Recently, I spoke to a young adult who avoided attending a funeral. To quote, “The religious stuff creeped me out.”
This is a common reaction from people who haven’t confronted choices of faith, or haven’t resolved them.
Most religious institutions aren’t trying to creep people out. Shouldn’t we minimize or prevent such feelings?
Boy Scouts practically excludes youth brought up outside of religious groups. I don’t think the founders of Scouting wanted to exclude any boys from Boy Scouts. I think we can fix it.
Continue reading Does God scare kids from Scouting?
No, I’m not talking about the ones we tie with ropes. I’m talking about the obscure rectangles shown at left. Adult scout leaders in the BSA receive these knots for training, service, and achievements.
But they’re incomprehensible to most people, even scouting volunteers. I just created an online resource if you’d like to ‘crack the code’ posed by these knots.

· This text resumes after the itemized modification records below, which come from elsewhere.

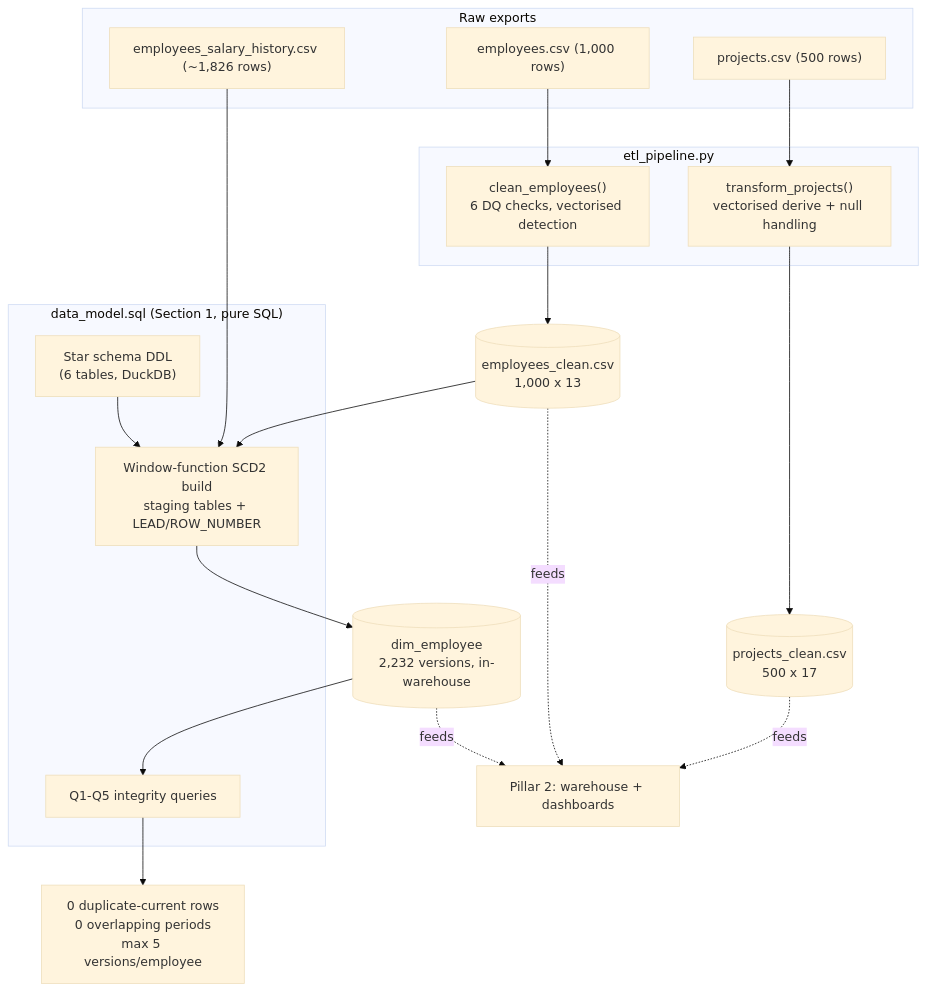
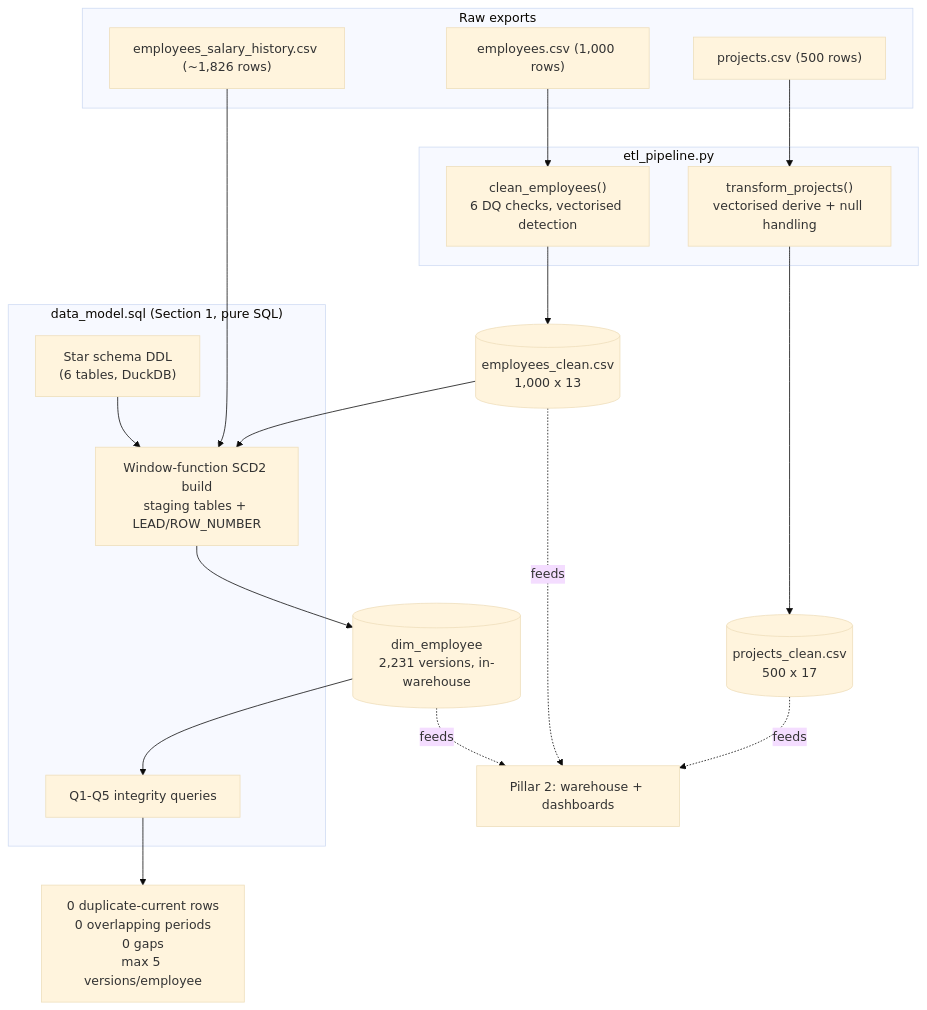
Before and after one commit to baijumohan/stackup-engineering-academy_assessment: the diagram in solutions/submissions/baiju_mohan/project_docs/01_foundations.md, drawn with Mermaid (base theme). The commit also changed other lines of this file and 10 other files, not shown here.

First line of the commit message:
Fix SCD2 same-day duplicate bug; build out interview deck with real captures

````diff
--- a/solutions/submissions/baiju_mohan/project_docs/01_foundations.md
+++ b/solutions/submissions/baiju_mohan/project_docs/01_foundations.md
@@ -37,33 +37,33 @@
 ```mermaid
 flowchart TD
     subgraph Sources["Raw exports"]
         P["projects.csv (500 rows)"]
         E["employees.csv (1,000 rows)"]
         H["employees_salary_history.csv (~1,826 rows)"]
     end
 
     subgraph Clean["etl_pipeline.py"]
         TP["transform_projects()\nvectorised derive + null handling"]
         CE["clean_employees()\n6 DQ checks, vectorised detection"]
     end
 
     P --> TP --> PC[("projects_clean.csv\n500 x 17")]
     E --> CE --> EC[("employees_clean.csv\n1,000 x 13")]
 
     subgraph Build["data_model.sql (Section 1, pure SQL)"]
         DDL["Star schema DDL\n(6 tables, DuckDB)"]
         SCD["Window-function SCD2 build\nstaging tables + LEAD/ROW_NUMBER"]
         Q["Q1-Q5 integrity queries"]
     end
 
     EC --> SCD
     H --> SCD
     DDL --> SCD
-    SCD --> DIM[("dim_employee\n2,232 versions, in-warehouse")]
+    SCD --> DIM[("dim_employee\n2,231 versions, in-warehouse")]
     DIM --> Q
-    Q --> Result["0 duplicate-current rows\n0 overlapping periods\nmax 5 versions/employee"]
+    Q --> Result["0 duplicate-current rows\n0 overlapping periods\n0 gaps\nmax 5 versions/employee"]
 
     PC -.feeds.-> P2["Pillar 2: warehouse + dashboards"]
     EC -.feeds.-> P2
     DIM -.feeds.-> P2
 ```
````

Continue reading Learning the Knots
I’ve mostly avoided news coverage of Steubenville because such tragedies sicken me on many levels, especially the way everyone involved is smeared with dirt by some news reporter or blogger.
Events like this should make us ask, “Why does almost every kid’s parent hope to raise a star player?”
How can this be healthy for growing boys or girls? We always hear about how sports teach ethical lessons beyond the mere rules of the game. But here’s the object lesson of sports teaching “win at all costs,” and “to the victors belong the spoils.”
Scouting has its shortcomings (and there is hope they’re being addressed) but it’s more than badges. The good troops (and there are lots of them out there) lead by example, give the kids a lot of non-sexually-themed things to do, and explicitly promote honesty, courtesy, and courage.
Continue reading Scouting and Stubenville
Last week we filled out surveys from the Boy Scouts of America about proposed “membership standards” changes that would lift the official ban on gay scouts and adults. With my active volunteer work in scouting and my gay daughter and daughter-in-law, I’m in the middle of it. Towelroad (self-described as “a site with homosexual tendencies”) has posted an accurate copy of the questions I was asked, more or less (the scenarios were renumbered). Towelroad doesn’t comment on the survey, but lets it speak for itself.
[Update 3/19/13 – Slate published a piece claiming that the survey is biased towards changing the policy. The Dallas Voice, a GLBT publication, has also published a copy of the survey.]
And yes, the survey may be the epitome of political incorrectness. But this is what change looks like if you’re going to carry on conversations instead of just shouting at each other.
Continue reading What change might look like
Centers for Disease Control – Atlanta, GA
July 22, 2012; 13:41EDT
UPDATE JULY 2012: Small animals manifesting “Zombie like” characteristics are rumored to have been sighted in the Upper Midwest, and appear to be slowly spreading throughout the Illinois and Iowa, mainly centering on river areas. No people have been impacted by this situation. US Health Officials have been capturing sick looking animals and, other than an occasional infection, nothing in particular has been noted.
Continue reading Alert for the Fall Eagle River Camporee
I was at the Northern Star Council’s annual meeting today. The PR firm that produced the annual report constructed a Scout’s photo entirely of merit badges. They also produced a Facebook app that converts one’s own photo into a merit badge mosaic:
Continue reading Badgetization
This is an arcane bit of trivia from the Scouting movement. Traditional scouting groups like packs, patrols, crews, posts, and so on, are chartered through a community organization that is already involved in education and service to youth. This approach arose in England when LTG Robert Baden-Powell collaborated with others to establish an organized scouting movement.
The scouting group renews its charter every year here in the US, and the local Boy Scout council issues a charter to the sponsoring community organization, called the charterd organization.
The local commissioner is a volunteer who visits individual scouting groups on behalf of the local council. Commissioners are usually organized into districts and communities, and take care of packs, troops, crews, etc., in their own neighborhoods. Charter renewal gives the commissioner an annual opportunity to meet with a chartered organization’s leadership, report on the benefits produced by their scouting units, and thank them for their sponsorship.
So, here are my thoughts on how to present a charter.
Continue reading Charter Presentations for Scouting Units